Focusing on the need to increase investments in transmission lines in Africa, the op-ed gives examples of how regional power pools and countries can effectively better distribute power to where it is needed most. Beyond the economic benefits to power utilities and governments, transmission lines enable the sharing of abundant resources of renewable energy from production sites with regions that had previously relied on diesel power.
Across sub-Saharan Africa, energy poverty and reliance on fossil fuels are the sad paradox of a continent endowed with immense renewable energy potential.
Two energy markets broadly constitute the sector in Africa – countries able to export and countries focused on meeting domestic consumption needs. To organise the distribution of power, five regional power pools in Africa serve, at varying degrees of effectiveness, to balance electrical load and promote trading between areas generating an excess of power and those with a seasonal or chronic deficit.
In 2018, African Energy Ministers initiated a Continental Power Systems Masterplan which will serve as a blueprint for generation and transmission infrastructure as part of a future African Single Electricity Market. Regions where trading within a power pool is limited by the lack of excess generation, which is the case in the Southern Africa Power Pool, could be linked to the energy-rich East Africa Power Pool, through Zambia and Tanzania.
A sufficient network of transmission lines is needed to carry the power to where it is needed, but Africa currently has only 26,000 Km of high voltage transmission lines compared to 430,000 Km in India, for a similar size population.
The deficit in transmission lines is crippling efforts to share African energy resources and is one of the reasons why almost 600 million Africans still live in the dark. Socio-economic hardship and lack of opportunity experienced by the populations living in areas with an energy deficit is persistent and hinders economic development. The systematic reliance on diesel-generated power to fill the energy gaps and the associated greenhouse gas emissions are a further cause for concern. The need for transmission lines is ever more critical as the continent faces an acceleration of urbanization and new needs in the digital age.

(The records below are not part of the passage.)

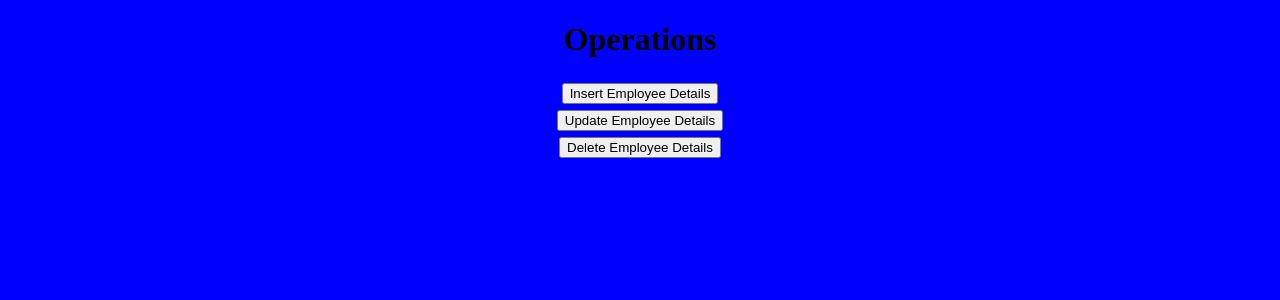
Repository: mounikagunda/corejavaproject
Page: project2/WebContent/index.html
These files come from the project's save history. The page is drawn as it stood at one moment and after the next save; the edit follows.
The browser window is 1280 px wide. The pictures show the whole page.

Above is the page before, as saved 2016-12-16 04:07:41.

### project2/WebContent/index.html
<!DOCTYPE html>
<html>
<head>
<meta charset="ISO-8859-1">
<title></title>
</head>
<body style="background-color:Blue">
<h1 align="center">Operations</h1>
<form action="insert.html" method="post">
<table align="center">
<tr>
<td><input type="submit"value="Insert Employee Details"/></td>
</tr>
</table>
</form>
<form action="update.html" method="post">
<table align="center">
<tr>
<td><input type="submit"value="Update Employee Details"/></td>
</tr>
</table>
</form>
<form action="delete.html" method="post">
<table align="center">
<tr>
<td><input type="submit"value="Delete Employee Details"/></td>
</tr>
</table>
</form>

</body>
</html>

After the next save:
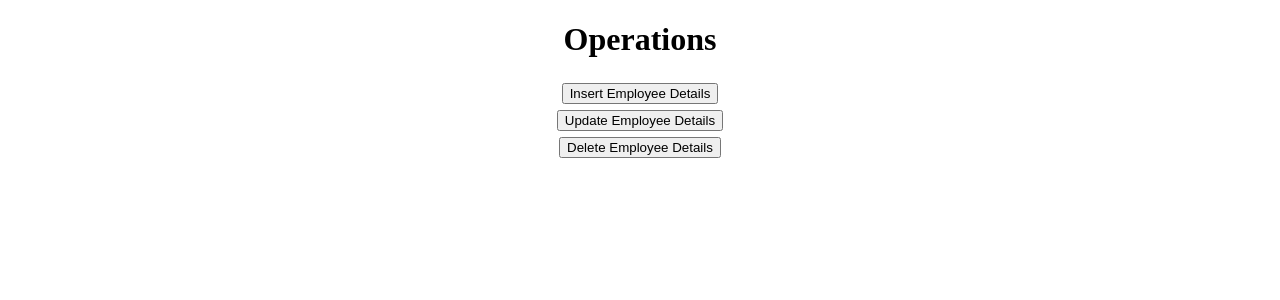
Saved 72 s later.
--- a/project2/WebContent/index.html
+++ b/project2/WebContent/index.html
@@ -4,7 +4,7 @@
 <meta charset="ISO-8859-1">
 <title></title>
 </head>
-<body style="background-color:Blue">
+<body style="background-color:white">
 <h1 align="center">Operations</h1>
 <form action="insert.html" method="post">
 <table align="center">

Some African countries are leading the way forward. The Government of Angola is set to reap the benefits of investing in transmission lines to harmonise access to the country’s national resources. The north has an excess of renewable hydropower, whereas the south relies on expensive diesel generators, supported by government subsidies.
AfDB financing will largely contribute to the construction of a 343-km long transmission line that will connect the north and south grids and allow for the transfer of approximately 1,000 MW of primarily low-cost hydropower from the northern Kwanza River basin to the population centers in the South. Once operational in 2023, the south of Angola will avoid consumption of 46 billion litres of diesel per year, and the 125Mtonnes of CO2 emissions incurred. The government of Angola will be largely relieved of its current diesel generation subsidies, currently in excess of $130M per year, and will make significant advances towards its commitment to reduce GHG emissions by 35% by 2030, as part of its National Climate Change Strategy.
The Angolan example is one of many projects financed by the AfDB as part of its New Deal on Energy for Africa to support an accelerated roll-out of transmission infrastructure. Since 2016, over $580 million has been committed to regional interconnection projects (Nigeria-Niger-Burkina Faso-Benin; Guinea-Mali; Cameroon-Chad), including financing of 6,700 km of transmission lines.
By: Angela Nalikka, Manager, National and Regional Power Systems, at the Power, Energy, Climate and Green Growth complex of the African Development Bank